  • try not to be too hard on yourself when things go wrong. I have a tendency to do this personally so I'm really trying hard to focus on everything that went right as opposed to the fact that I forgot to mention a few things
Overall I think LibCAMp was a success. There were things we could have done better but if we had done everything perfectly it wouldn't have been much of a learning experience! People are still tweeting and blogging about the event so we must have made some sort of impression.
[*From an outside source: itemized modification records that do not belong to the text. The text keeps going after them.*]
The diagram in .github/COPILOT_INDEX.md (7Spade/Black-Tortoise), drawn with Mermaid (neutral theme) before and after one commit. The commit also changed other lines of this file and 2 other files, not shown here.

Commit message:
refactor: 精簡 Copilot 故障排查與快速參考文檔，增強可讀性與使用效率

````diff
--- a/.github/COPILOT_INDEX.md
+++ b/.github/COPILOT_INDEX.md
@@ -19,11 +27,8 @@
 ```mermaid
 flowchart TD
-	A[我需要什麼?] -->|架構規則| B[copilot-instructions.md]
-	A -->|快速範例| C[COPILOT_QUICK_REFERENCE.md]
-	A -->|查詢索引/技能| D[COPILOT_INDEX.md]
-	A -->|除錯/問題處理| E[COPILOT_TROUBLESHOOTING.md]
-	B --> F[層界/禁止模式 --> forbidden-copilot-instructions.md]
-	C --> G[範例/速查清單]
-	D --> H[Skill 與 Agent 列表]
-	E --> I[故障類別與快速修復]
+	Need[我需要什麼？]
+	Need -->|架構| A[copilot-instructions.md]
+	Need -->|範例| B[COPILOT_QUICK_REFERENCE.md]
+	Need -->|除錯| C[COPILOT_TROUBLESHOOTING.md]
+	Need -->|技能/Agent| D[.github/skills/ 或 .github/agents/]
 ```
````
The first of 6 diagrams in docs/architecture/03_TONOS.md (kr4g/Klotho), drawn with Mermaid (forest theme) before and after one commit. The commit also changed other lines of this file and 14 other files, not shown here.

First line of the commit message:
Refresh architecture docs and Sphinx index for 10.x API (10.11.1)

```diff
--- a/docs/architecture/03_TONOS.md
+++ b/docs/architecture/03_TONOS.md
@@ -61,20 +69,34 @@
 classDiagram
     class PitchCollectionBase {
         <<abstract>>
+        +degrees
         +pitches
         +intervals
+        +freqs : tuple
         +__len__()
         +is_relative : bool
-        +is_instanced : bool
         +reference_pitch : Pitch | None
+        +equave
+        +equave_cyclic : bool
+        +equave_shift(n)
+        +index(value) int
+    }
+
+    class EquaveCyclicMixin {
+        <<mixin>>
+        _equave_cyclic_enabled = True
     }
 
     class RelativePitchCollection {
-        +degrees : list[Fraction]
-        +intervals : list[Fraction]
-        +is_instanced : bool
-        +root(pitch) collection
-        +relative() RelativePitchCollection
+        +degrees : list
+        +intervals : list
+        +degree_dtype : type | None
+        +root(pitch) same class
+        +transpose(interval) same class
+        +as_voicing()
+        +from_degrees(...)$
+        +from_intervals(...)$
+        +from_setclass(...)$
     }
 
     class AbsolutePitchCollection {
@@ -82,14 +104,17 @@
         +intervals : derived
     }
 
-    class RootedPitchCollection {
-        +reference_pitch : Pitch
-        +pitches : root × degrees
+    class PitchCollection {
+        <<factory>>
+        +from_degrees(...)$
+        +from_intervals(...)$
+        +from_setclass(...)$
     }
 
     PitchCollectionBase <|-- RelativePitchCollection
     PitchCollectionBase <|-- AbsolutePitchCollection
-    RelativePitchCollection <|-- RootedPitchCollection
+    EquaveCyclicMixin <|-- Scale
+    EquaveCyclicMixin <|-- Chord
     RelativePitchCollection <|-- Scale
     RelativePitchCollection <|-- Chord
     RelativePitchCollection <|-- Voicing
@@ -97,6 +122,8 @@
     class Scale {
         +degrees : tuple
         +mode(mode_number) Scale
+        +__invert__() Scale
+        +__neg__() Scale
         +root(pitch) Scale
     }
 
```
The main lesson I've taken away from this is that if you see a gap for an event, rather than complaining about it why not try doing something about it? You might surprise yourself at what you can achieve.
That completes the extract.